Exercise data below:

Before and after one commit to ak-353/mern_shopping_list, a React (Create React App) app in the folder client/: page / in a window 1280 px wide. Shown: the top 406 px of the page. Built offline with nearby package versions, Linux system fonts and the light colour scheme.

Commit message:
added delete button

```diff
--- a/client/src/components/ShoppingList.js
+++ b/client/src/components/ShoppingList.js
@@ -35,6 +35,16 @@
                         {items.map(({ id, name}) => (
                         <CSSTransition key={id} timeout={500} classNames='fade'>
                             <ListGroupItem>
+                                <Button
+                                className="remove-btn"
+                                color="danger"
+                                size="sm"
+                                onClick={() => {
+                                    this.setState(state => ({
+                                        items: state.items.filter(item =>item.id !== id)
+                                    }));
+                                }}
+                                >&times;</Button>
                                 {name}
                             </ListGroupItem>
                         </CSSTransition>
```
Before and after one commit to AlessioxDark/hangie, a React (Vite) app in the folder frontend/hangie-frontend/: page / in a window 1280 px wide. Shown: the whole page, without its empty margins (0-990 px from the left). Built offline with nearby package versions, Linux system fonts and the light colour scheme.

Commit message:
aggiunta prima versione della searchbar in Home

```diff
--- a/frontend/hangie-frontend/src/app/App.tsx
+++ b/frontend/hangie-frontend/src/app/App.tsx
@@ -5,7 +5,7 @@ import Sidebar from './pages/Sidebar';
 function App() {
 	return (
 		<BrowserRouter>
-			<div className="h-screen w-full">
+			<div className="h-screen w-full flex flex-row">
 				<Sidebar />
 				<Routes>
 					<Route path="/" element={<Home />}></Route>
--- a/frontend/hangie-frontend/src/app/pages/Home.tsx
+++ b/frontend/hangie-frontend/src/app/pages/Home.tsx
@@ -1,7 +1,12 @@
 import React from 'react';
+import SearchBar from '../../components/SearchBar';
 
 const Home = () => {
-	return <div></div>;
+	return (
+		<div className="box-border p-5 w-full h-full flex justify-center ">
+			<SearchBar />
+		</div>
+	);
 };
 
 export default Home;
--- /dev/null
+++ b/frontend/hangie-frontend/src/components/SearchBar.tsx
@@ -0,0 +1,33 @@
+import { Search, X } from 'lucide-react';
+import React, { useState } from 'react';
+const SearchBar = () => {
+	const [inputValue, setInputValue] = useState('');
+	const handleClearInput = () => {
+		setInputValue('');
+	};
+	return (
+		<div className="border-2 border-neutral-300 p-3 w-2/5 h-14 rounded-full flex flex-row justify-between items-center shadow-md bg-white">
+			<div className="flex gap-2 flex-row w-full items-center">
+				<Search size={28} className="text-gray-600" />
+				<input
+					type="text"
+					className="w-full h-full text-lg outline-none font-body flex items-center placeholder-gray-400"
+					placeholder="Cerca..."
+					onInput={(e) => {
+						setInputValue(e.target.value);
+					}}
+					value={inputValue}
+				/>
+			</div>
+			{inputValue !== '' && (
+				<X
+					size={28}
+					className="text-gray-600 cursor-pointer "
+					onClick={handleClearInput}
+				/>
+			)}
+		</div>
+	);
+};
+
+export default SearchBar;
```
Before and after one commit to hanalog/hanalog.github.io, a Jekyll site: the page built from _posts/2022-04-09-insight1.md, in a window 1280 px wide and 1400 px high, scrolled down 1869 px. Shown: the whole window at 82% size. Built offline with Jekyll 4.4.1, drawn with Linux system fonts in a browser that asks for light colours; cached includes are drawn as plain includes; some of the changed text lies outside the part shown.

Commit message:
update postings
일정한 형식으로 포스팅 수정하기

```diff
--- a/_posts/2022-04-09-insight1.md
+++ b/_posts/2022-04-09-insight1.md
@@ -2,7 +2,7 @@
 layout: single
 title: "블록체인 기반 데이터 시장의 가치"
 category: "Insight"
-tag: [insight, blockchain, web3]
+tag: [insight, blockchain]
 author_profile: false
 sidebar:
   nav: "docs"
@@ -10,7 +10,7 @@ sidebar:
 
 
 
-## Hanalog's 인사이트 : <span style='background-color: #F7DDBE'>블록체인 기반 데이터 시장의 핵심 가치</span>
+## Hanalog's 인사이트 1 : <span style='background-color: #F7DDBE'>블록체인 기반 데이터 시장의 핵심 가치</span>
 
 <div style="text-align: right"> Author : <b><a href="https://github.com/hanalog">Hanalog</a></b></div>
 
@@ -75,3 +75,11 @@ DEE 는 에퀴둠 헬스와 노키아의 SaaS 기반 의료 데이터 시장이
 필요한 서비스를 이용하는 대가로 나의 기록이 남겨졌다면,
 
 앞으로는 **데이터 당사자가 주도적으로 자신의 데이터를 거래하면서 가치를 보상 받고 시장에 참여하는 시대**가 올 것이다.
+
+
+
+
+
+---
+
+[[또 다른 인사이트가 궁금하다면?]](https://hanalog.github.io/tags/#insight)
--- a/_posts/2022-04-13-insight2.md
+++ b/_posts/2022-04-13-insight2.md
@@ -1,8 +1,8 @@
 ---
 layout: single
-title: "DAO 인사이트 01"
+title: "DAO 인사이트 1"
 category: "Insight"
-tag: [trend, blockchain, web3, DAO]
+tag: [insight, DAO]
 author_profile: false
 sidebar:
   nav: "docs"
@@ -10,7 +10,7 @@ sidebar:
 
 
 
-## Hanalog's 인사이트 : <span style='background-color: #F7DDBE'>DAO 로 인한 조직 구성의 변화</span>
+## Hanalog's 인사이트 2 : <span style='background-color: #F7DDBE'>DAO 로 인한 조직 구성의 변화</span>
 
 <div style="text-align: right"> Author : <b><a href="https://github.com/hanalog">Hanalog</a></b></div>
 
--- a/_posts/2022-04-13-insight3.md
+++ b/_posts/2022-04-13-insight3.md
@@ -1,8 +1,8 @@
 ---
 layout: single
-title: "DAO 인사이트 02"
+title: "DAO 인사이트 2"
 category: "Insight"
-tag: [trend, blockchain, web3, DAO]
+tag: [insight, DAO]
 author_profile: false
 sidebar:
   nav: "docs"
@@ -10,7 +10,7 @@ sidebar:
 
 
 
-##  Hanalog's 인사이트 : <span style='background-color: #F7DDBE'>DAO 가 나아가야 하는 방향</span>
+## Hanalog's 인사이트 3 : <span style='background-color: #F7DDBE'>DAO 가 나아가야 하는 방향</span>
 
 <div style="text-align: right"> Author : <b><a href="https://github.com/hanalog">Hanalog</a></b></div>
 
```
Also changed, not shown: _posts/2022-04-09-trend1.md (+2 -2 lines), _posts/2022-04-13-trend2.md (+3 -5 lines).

End of Exercise data.

**Assignment:**
Each line above with the string "Home" should be reported in full.

**Response to this task:**
aggiunta prima versione della searchbar in Home
 					<Route path="/" element={<Home />}></Route>
--- a/frontend/hangie-frontend/src/app/pages/Home.tsx
+++ b/frontend/hangie-frontend/src/app/pages/Home.tsx
 const Home = () => {
 export default Home;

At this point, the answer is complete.